"Since the SNP's election victory, a curious phenomenon has taken place: the government and Alex Salmond have been assailed on a range of issues, but the SNP's poll ratings have hit record highs."
Ewan also refers to the blatant misrepresentation of John Swinney's budget, and the notorious CPPR £850m figure, seized upon by The Scotsman among others with an agenda, although Ewan is too polite to say so. This hasn't stopped The Scotsman and other continuing to trot the figure out, including today. A good lie is worth too much to let it die quietly. The CPPR didn't lie of course - they were misunderstood and misquoted, poor dears. Aye, right then ...

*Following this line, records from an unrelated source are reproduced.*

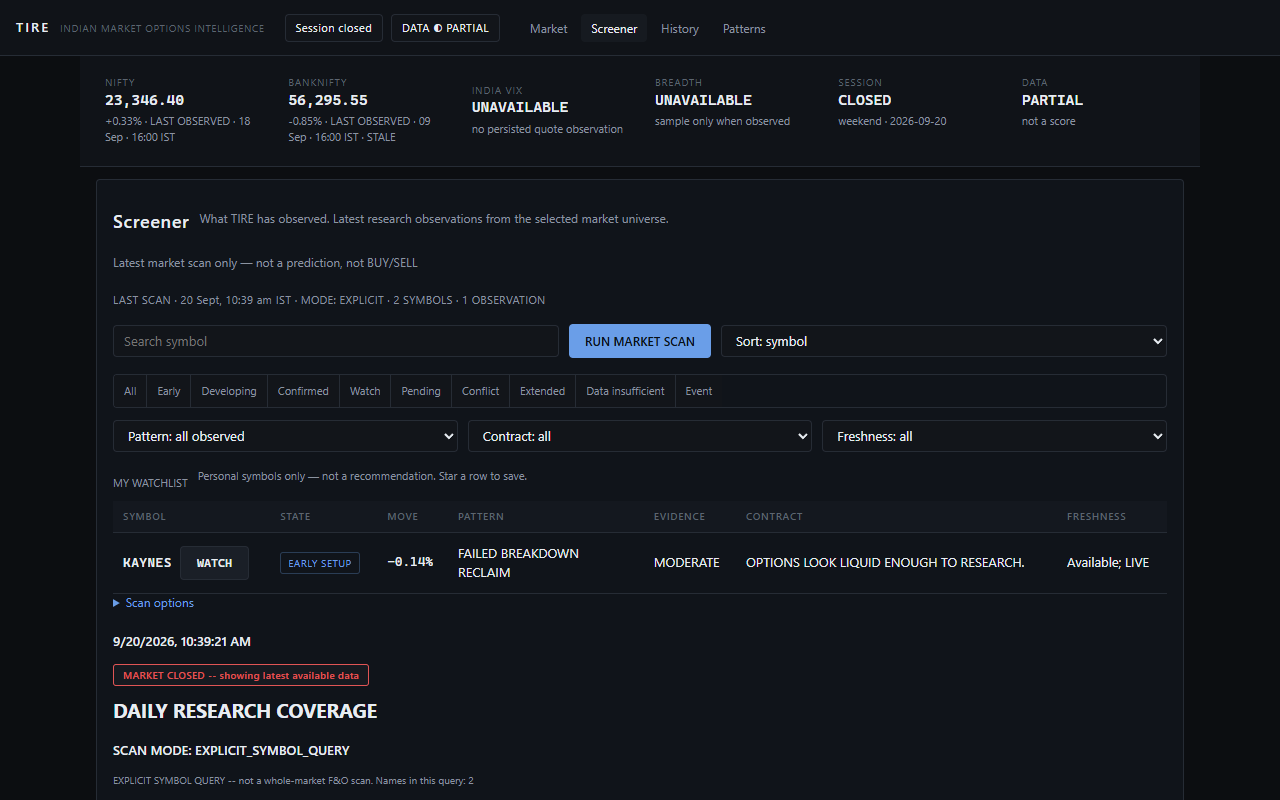
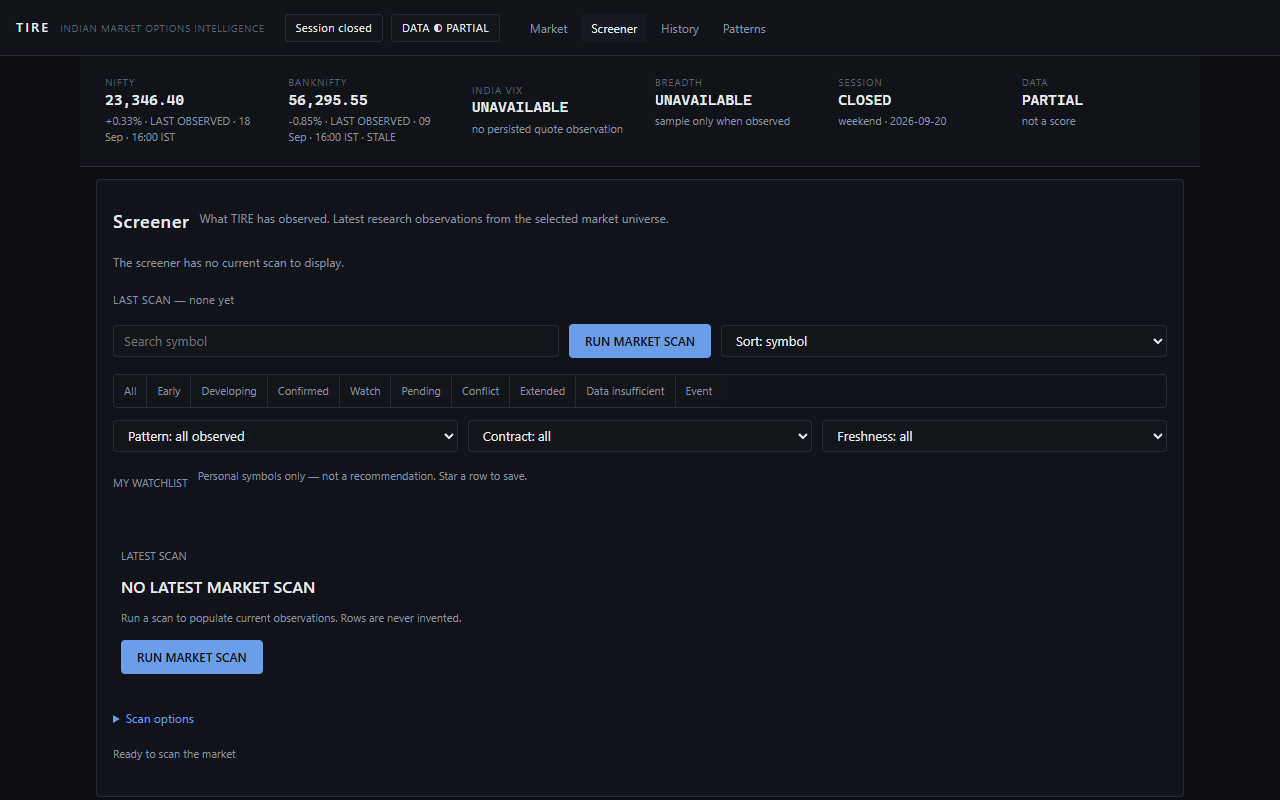
polish: collapse scan audit and keep analysis time off the L1 hero
The screener now leads with observations; coverage dump sits in a collapsed audit. Symbol L1 shows last market observation only, with generated_at remaining in detail metadata.

diff --git a/app/api/static/index.html b/app/api/static/index.html
@@ -1422,11 +1422,7 @@ function renderSymbolHero(data) {
   top.appendChild(el("span", { style: "font-family:var(--mono);font-size:20px", text: move }));
   host.appendChild(top);
   const meta = el("div", { class: "hero-grid" });
-  let analysisGen = "n/a";
-  if (data.generated_at) {
-    analysisGen = new Date(data.generated_at).toLocaleString("en-IN", { timeZone: "Asia/Kolkata", day: "2-digit", month: "short", hour: "2-digit", minute: "2-digit" }) + " IST";
-  }
-  [["SESSION", session], ["DATA", dataCode], ["LAST MARKET OBSERVATION", marketObs], ["ANALYSIS GENERATED", analysisGen]].forEach(([k, val]) => {
+  [["SESSION", session], ["DATA", dataCode], ["LAST MARKET OBSERVATION", marketObs]].forEach(([k, val]) => {
     const b = el("div", { class: "hero-block" });
     b.appendChild(el("div", { class: "k", text: k }));
     b.appendChild(el("div", { class: "v", text: val }));
@@ -2036,6 +2032,14 @@ function renderDiscoverResults(data) {
     data.rejected.forEach((r) => ul.appendChild(el("li", { text: r.symbol + ": " + r.reason })));
     rejectedDetails.appendChild(ul);
     results.appendChild(rejectedDetails);
+  }
+  const kids = Array.from(results.childNodes);
+  if (kids.length) {
+    results.innerHTML = "";
+    const audit = el("details", { id: "scan-audit" });
+    audit.appendChild(el("summary", { text: "Scan audit — coverage only, not a ranking" }));
+    kids.forEach((node) => audit.appendChild(node));
+    results.appendChild(audit);
   }
 }
 

diff --git a/tests/integration/api/test_live_operation_api.py b/tests/integration/api/test_live_operation_api.py
@@ -584,7 +584,10 @@ def test_dashboard_html_does_not_infer_timing_or_confuse_analysis_clock() -> Non
     assert "Indian Market Options Intelligence" in html
     assert "What TIRE has observed" in html
     assert "surface-workspace" in html
-    assert "ANALYSIS GENERATED" in html
+    assert "LAST MARKET OBSERVATION" in html
+    assert "data.market_observed_at" in html
+    assert "Report generated at" in html
+    assert "Scan audit — coverage only, not a ranking" in html
     assert "if (analyzingQuery !== wanted)" in html
     # Per-stream glance times come from the observed-market payload.
     assert "cell.observed_at_ist" in html
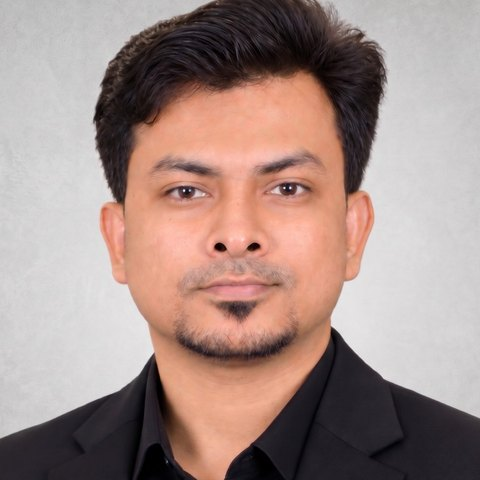
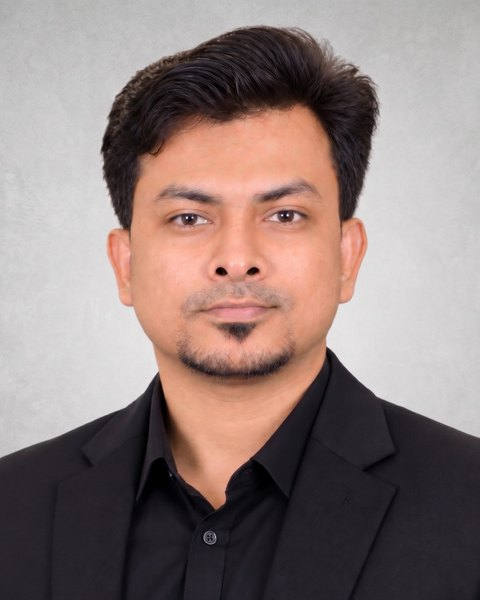
feat: update About section layout and image presentation for improved aesthetics

diff --git a/app/globals.css b/app/globals.css
@@ -739,3 +739,20 @@ footer{display:flex;justify-content:space-between;gap:12px;flex-wrap:wrap;paddin
 .posts a{grid-template-columns:1fr auto}
 .posts i{grid-row:1/3}
 .wn .paper{align-self:stretch}
+
+/* about portrait: 4:5 card instead of a circle */
+.about{grid-template-columns:260px 1fr}
+.ab-me{gap:18px}
+.ab-frame{position:relative;width:100%;max-width:260px;aspect-ratio:4/5;border-radius:20px;overflow:hidden;border:1px solid var(--line2);background:var(--raise);
+  box-shadow:0 30px 60px -30px rgba(var(--accent-rgb,157,184,255),.35)}
+.ab-frame::after{content:"";position:absolute;inset:0;border-radius:inherit;pointer-events:none;
+  background:linear-gradient(180deg,transparent 60%,rgba(0,0,0,.18));box-shadow:inset 0 0 0 1px rgba(255,255,255,.06)}
+.ab-frame .ab-photo{width:100%;height:100%;object-fit:cover;object-position:50% 30%;border:0;border-radius:0;box-shadow:none;filter:none;transition:transform .8s var(--ease)}
+.ab-frame:hover .ab-photo{transform:scale(1.03)}
+.ab-me b{font-size:1.02rem}
+@media (max-width:820px){.about{grid-template-columns:1fr}}
+@media (max-width:640px){
+  .ab-me{flex-direction:row;align-items:center;gap:16px}
+  .ab-frame{width:112px;flex:none;border-radius:14px}
+  .ab-frame .ab-photo{width:100%;height:100%}
+}

diff --git a/components/About.tsx b/components/About.tsx
@@ -16,7 +16,7 @@ export default function About() {
     <section id="about">
       <Reveal className="about">
         <div className="ab-me">
-          <Image className="ab-photo" src="/headshot.jpg" alt={`Portrait of ${profile.name}`} width={180} height={180} priority={false} />
+          <div className="ab-frame"><Image className="ab-photo" src="/headshot.jpg" alt={`Portrait of ${profile.name}`} width={480} height={600} sizes="(max-width: 640px) 112px, 260px" /></div>
           <div><b>{profile.name}</b><span>{profile.role} · {profile.location}</span></div>
         </div>
         <div className="ab-text">
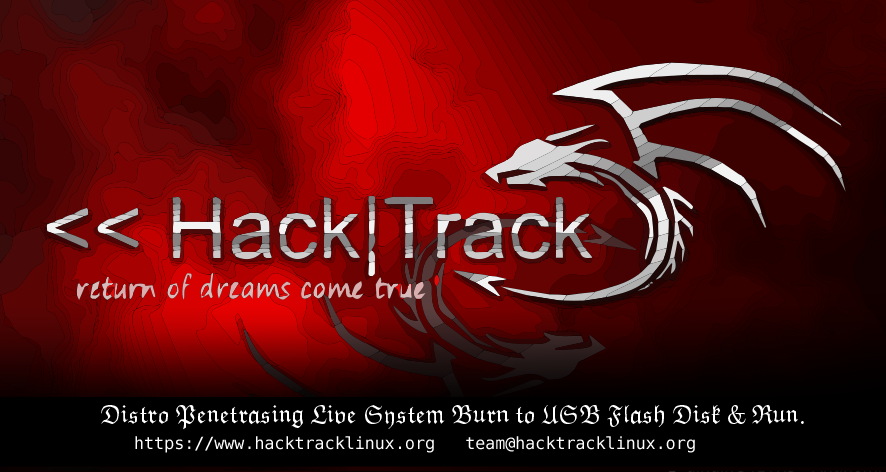
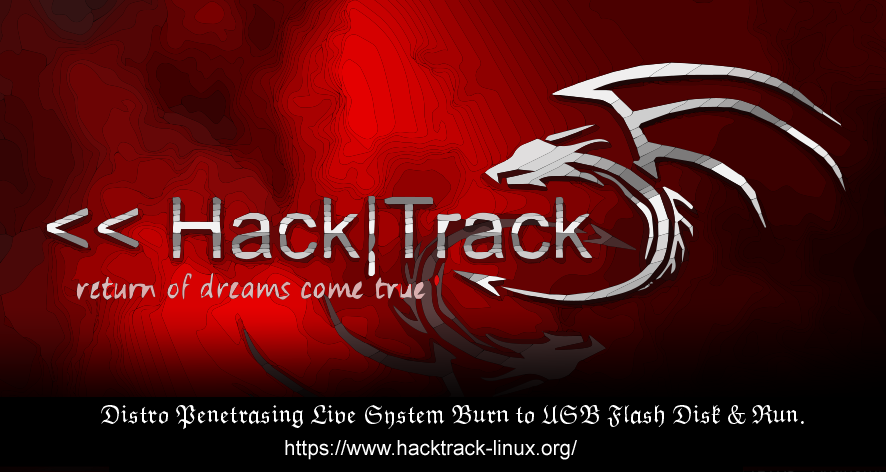
Pembaharuan (2026.1)

Changed region(s): [[0.1524, 0.9195, 0.7923, 1.0]]

diff --git a/asset/bash/hack-wellcome.py b/asset/bash/hack-wellcome.py
@@ -1,14 +1,16 @@
-#!/usr/bin/python
+#!/usr/bin/env python3
 import os
-import sys, traceback
-print ('''
+import sys
+import traceback
+
+print("""
 \033[1;31m   ____  _   _            _    _ _____               _    
   / / / | | | | __ _  ___| | _| |_   _| __ __ _  ___| | __
  / / /  | |_| |/ _` |/ __| |/ / | | || '__/ _` |/ __| |/ /
- \ \ \  |  _  | (_| | (__|   <| | | || | | (_| | (__|   < 
-  \_\_\ |_| |_|\__,_|\___|_|\_\ | |_||_|  \__,_|\___|_|\_\.\033[1;m
-  \033[1;37m"return of dreams come true"\033[1;m\033[1;31m|_|\033[1;m \033[1;37mVer. 2025.1 Revolution \033[1;m                
+ \\ \\ \\  |  _  | (_| | (__|   <| | | || | | (_| | (__|   < 
+  \\_\\_\\ |_| |_|\\__,_|\\___|_|\\_\\ | |_||_|  \\__,_|\\___|_|\\_\\.\033[1;m
+  \033[1;37m"https://www.hacktrack-linux.org"\033[1;m\033[1;31m|_|\033[1;m \033[1;37mVer. 2026.1 Revolution \033[1;m                
 ------------------------------------------------------------
 \033[1;37m[*] To start a graphical interface, type "\033[1;m\033[1;31mstartx\033[1;m\033[1;37m".\033[1;m
 \033[1;37m[*] The default root password is "\033[1;m\033[1;31mtoor\033[1;m\033[1;37m".\033[1;m
-		''')
+""")

diff --git a/asset/bash/hack-header.py b/asset/bash/hack-header.py
@@ -1,12 +1,14 @@
-#!/usr/bin/python
+#!/usr/bin/env python3
 import os
-import sys, traceback
-print ('''
+import sys
+import traceback
+
+print("""
 \033[1;31m   ____  _   _            _    _ _____               _    
   / / / | | | | __ _  ___| | _| |_   _| __ __ _  ___| | __
  / / /  | |_| |/ _` |/ __| |/ / | | || '__/ _` |/ __| |/ /
- \ \ \  |  _  | (_| | (__|   <| | | || | | (_| | (__|   < 
-  \_\_\ |_| |_|\__,_|\___|_|\_\ | |_||_|  \__,_|\___|_|\_\.\033[1;m
-  \033[1;37m"return of dreams come true"\033[1;m\033[1;31m|_|\033[1;m \033[1;37mVer. 2025.1 Revolution \033[1;m                
+ \\ \\ \\  |  _  | (_| | (__|   <| | | || | | (_| | (__|   < 
+  \\_\\_\\ |_| |_|\\__,_|\\___|_|\\_\\ | |_||_|  \\__,_|\\___|_|\\_\\.\033[1;m
+  \033[1;37m"https://www.hacktrack-linux.org"\033[1;m\033[1;31m|_|\033[1;m \033[1;37mVer. 2026.1 Revolution \033[1;m                
 ------------------------------------------------------------
-		''')
+""")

The Great British Public think Ed Miliband is 'weird', rather as they thought John Redwood, a rising Tory star was weird, especially after his rendition of the Welsh national anthem. I can't think what gives people these ideas. John Redwood at least had the popular kudos of looking liking a Vulcan whose starship was about to be vapourised by Captain Kirk. Ed Miliband? The closest I can come is a young Raymond Burr, in his nascent phase as a sinister villain, before he lost his power of movement and became Ironside.
But let me close on an optimistic note - American movies at the close of the Capone era, the beginning of the talkies, and in the early stages of the Great Depression that followed the Wall Street Crash. Will movies - and our society, ever recover this vitality, this visual flair, this great music? In this era, when pop musicians are stressed if the vocal range leaves the diatonic scale and spans an octave, if more than four primitive harmonic changes are quite impossible, and where a key change or a modulation in unthinkable, indeed literally inconceivable, it seems unlikely.
No, we must be content with the soft porn and relentless sniggering sexual innuendo of Strictly Come Dancing and, God help us all, The X-Factor. But surely if the people must have bread and circuses, we could give them quality instead of this pap to divert them from the economic horrors that await if we stay in the UK.